"Roger, The Wine Guy" is Roger Yazell, CWS. He is a member of the International Wine Guild and has had a long time admiration of wine. After careers in broadcasting, advertising and marketing account management, he explored his love of wine in hospitality, wholesale and retail sales. The intent of Roger's Grapevine is to share stories, history and information that will add to the reader's love, enjoyment and appreciation of wine and sake'.
Questions, requests for topics and comments are always welcome via email: email@example.com.

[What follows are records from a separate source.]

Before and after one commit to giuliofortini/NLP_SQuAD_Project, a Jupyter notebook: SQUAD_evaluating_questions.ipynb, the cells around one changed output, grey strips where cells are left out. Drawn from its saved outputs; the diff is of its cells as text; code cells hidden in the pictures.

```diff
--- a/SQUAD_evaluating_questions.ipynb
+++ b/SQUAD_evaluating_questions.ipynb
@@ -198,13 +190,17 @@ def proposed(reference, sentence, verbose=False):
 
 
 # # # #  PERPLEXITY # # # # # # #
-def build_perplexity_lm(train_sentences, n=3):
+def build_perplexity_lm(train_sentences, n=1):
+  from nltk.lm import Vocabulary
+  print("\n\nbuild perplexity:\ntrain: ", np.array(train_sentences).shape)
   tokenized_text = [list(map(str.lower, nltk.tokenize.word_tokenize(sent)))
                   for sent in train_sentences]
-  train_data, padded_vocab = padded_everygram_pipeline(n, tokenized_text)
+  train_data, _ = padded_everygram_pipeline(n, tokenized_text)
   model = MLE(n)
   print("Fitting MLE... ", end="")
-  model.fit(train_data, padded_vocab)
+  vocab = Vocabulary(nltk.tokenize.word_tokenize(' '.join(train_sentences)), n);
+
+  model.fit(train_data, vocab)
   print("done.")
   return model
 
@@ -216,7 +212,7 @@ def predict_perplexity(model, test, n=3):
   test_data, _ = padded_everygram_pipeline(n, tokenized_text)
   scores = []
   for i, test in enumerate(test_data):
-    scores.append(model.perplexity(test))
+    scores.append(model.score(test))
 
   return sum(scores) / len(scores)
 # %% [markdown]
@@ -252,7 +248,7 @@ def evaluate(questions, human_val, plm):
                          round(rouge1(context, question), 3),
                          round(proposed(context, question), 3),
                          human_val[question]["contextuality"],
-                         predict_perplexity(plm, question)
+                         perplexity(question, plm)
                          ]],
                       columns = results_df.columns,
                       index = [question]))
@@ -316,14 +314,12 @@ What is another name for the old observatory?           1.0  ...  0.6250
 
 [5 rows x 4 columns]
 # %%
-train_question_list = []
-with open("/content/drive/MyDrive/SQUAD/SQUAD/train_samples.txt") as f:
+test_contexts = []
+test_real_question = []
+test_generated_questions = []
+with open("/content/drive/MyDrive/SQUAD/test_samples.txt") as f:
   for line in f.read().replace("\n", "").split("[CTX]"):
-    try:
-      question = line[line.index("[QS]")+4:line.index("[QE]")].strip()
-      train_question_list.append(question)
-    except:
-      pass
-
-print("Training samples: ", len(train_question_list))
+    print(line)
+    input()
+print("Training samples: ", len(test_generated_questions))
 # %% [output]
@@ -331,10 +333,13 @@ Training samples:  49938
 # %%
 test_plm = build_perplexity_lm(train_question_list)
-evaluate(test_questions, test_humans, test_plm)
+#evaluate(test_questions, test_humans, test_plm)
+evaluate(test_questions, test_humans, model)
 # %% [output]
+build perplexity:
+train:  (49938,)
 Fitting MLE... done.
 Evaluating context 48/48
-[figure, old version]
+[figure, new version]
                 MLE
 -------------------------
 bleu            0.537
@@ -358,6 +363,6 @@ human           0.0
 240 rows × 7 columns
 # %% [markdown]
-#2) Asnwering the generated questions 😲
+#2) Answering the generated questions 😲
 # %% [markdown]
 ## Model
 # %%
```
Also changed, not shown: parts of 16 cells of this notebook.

(Note: The Wine Guy is currently undergoing chemotherapy and this blog will be on hiatus for the duration and into a recovery period. The Wine Guy is planning to celebrate his recovery with a trip to the two wine producing regions in Argentina and that should provide for some interesting new blogs. Meanwhile please enjoy the archives and feel free to email in the interim.)
Saturday, March 3, 2012
"Vinum Regum, Rex Vinorum" translates from the Latin as "The Wine of Kings, the King of Wines". These words refer to Hungarian Tokaji and were first spoken by French King Louis XIV as he offered a glass of Tokaji to Madame Pompadour. Louis had first received his Tokaji as a gift from the Prince of Transylvania in 1703.
Louis XIV wasn't the only royal recipient of this delicatcy of a wine. Emperor Franz Joseph of Hungary made a tradition of sending Tokaji Aszu to Queen Victoria of England every year on her birthday. He sent a bottle for every month of life she was celebrating (12 per year). Since the Queen lived past her 81st birthday, her final gift from the Emperor was an amazing 972 bottles of one of the world's most prized wines!
Six different grape varietals are approved for Tokaji production. However Furmint is the most commonly used and most important varietal in the production of Tokaji Aszu wines. The white Furmint grape has a thick skin when it first develops. The skin thins as it ripens, allowing bright sun to evaporate some of its juices and concentrate its sugars. Whereas some similar grapes may burst when overripened, Furmint will often develop a second skin allowing grapes to remain on the wine well past ripening. Furmint for Tokaji is often not harvested until December or January. This kind of late harvest makes it no wonder that Tokaji has become one of world's most sought after dessert wines. While the sweeter, very late harvest version of Furmint is the basis for its greatest renown, Furmint can be harvested earlier and utilized in producing a somewhat drier wine as well. While not as common this wine offers a delicate nose and bouquet as well as taste with distinct notes of apricot.
The Chateau Megyer pictured here utilized 100% Furmint grapes, was mediumly sweet in character and came from a vineyard first classified as gand cru by a royal decree in 1737. It was thoroughly enjoyable.
If you are a white wine afficianado, trying a Hungarian Tokaji should be on your list of important things to do. As with all good wines, it has great food pairing possiblilities, especially with cheeses. However, it is also a sensory delight to enjoy on its own. Plan an afternoon of enjoyment soon! Salute!